– Collioure has history. Roman and Greek sailors traveled here. It became a trading port in 673 and was the summer residence of the Mallorcan Court in the 13th century;
– Notre Dame des Anges Church is perched up on foundations built in the sea. The Belfy was originally a warning tower for the harbor; and
– Collioure is still the “City of Painters.” It was easy to see why Picasso, Matisse, Derain and Chagall used picturesque Collioure for inspiration.
The best dinner during the entire trip was La Plage in Banyuls sur Mer, France. Those moules farci (mussels stuffed with garlic and parsley) were super yummy.
Along the Costa Brava, Spain section of the Mediterranean, I strongly recommend visiting the small town of Cadaques –
– Cadaques is incredibly scenic with a plethora of restaurants, shops, walks around the area and the big claim to fame, Salvador Dali’s home/museum in Port Lligat.
These two small towns were absolutely amazing to just walk around and soak in the atmosphere.

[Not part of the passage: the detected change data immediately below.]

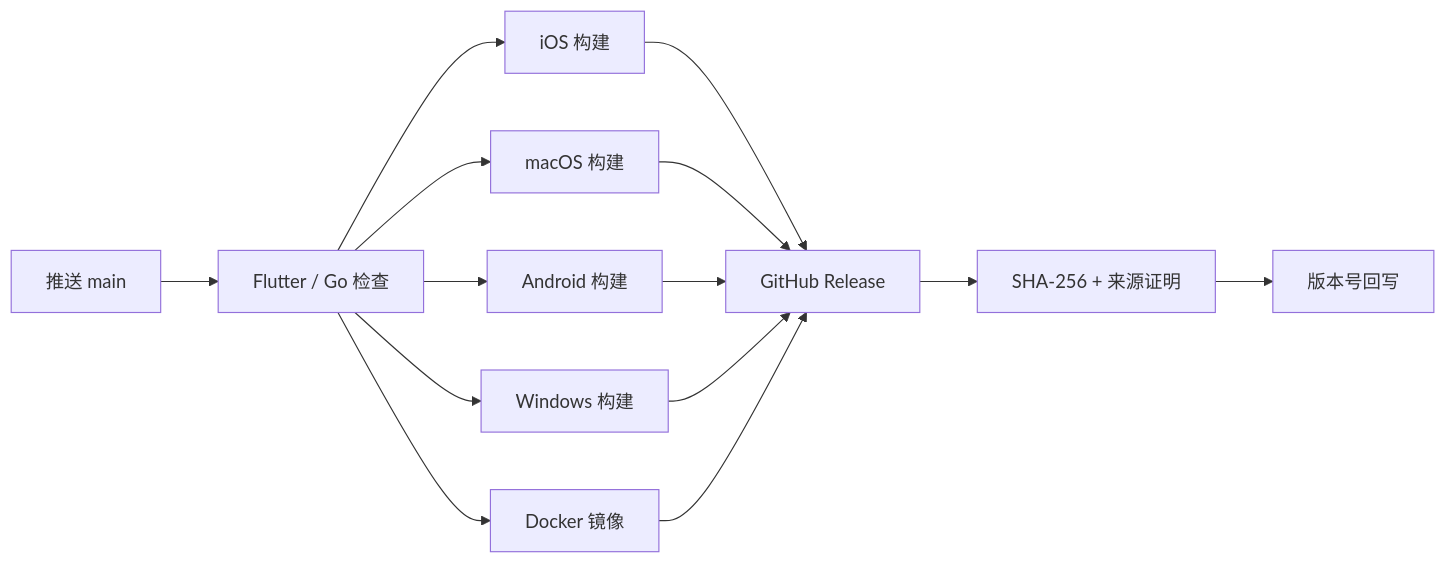
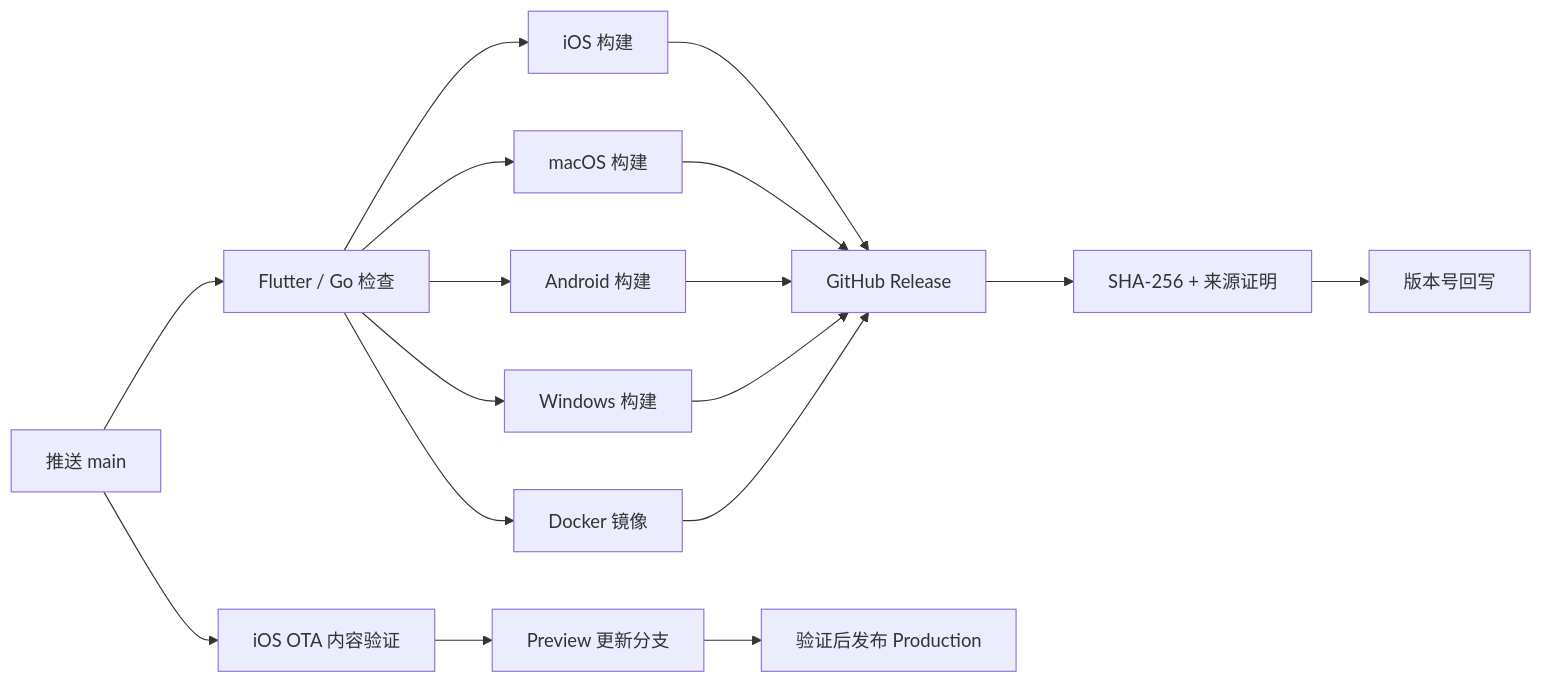
The second of 2 diagrams in docs/ARCHITECTURE.md (FelixZoe/TEMPO), drawn with Mermaid before and after one commit. The commit also changed other lines of this file and 17 other files, not shown here.

````diff
--- a/docs/ARCHITECTURE.md
+++ b/docs/ARCHITECTURE.md
@@ -102,16 +104,19 @@
 ```mermaid
 flowchart LR
   PUSH[推送 main] --> TEST[Flutter / Go 检查]
+  PUSH --> OTA[iOS OTA 内容验证]
   TEST --> IOS[iOS 构建]
   TEST --> MAC[macOS 构建]
   TEST --> AND[Android 构建]
   TEST --> WIN[Windows 构建]
   TEST --> DOCKER[Docker 镜像]
   IOS --> RELEASE[GitHub Release]
   MAC --> RELEASE
   AND --> RELEASE
   WIN --> RELEASE
   DOCKER --> RELEASE
   RELEASE --> SUM[SHA-256 + 来源证明]
   SUM --> VERSION[版本号回写]
+  OTA --> PREVIEW[Preview 更新分支]
+  PREVIEW --> PRODUCTION[验证后发布 Production]
 ```
````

– Do not leave these areas without visiting Carcassonne, the largest fort/city in Europe. Reread the previous posts and visit for one day or several. Carcassonne is a don’t miss; and
– The astounding Musee Dali in Figueres to view Salvador Dali’s unimaginable works of art. This is a museum, we had no interest in visiting, completely dedicated to an artist whose art (to us) is weird and difficult to understand. Buy the book available in four languages if you are not a Dali devotee and spent at least most of the day here. Go as early as possible in the morning. The only negative is the museum allows too many visitors into the museum with small passageways and rooms. It gets extremely crowded but don’t miss this. I have a new understanding of Dali’s art and would like to view more of it.
The Cote Vermeille 6 day/5 night walk? Sorry, but I don’t recommend it for two reasons:
– You can pick any of the small towns we stayed in for several days and take day hikes on your own. In this manner, you can avoid the Tramontana wind if it’s “one of those days”; and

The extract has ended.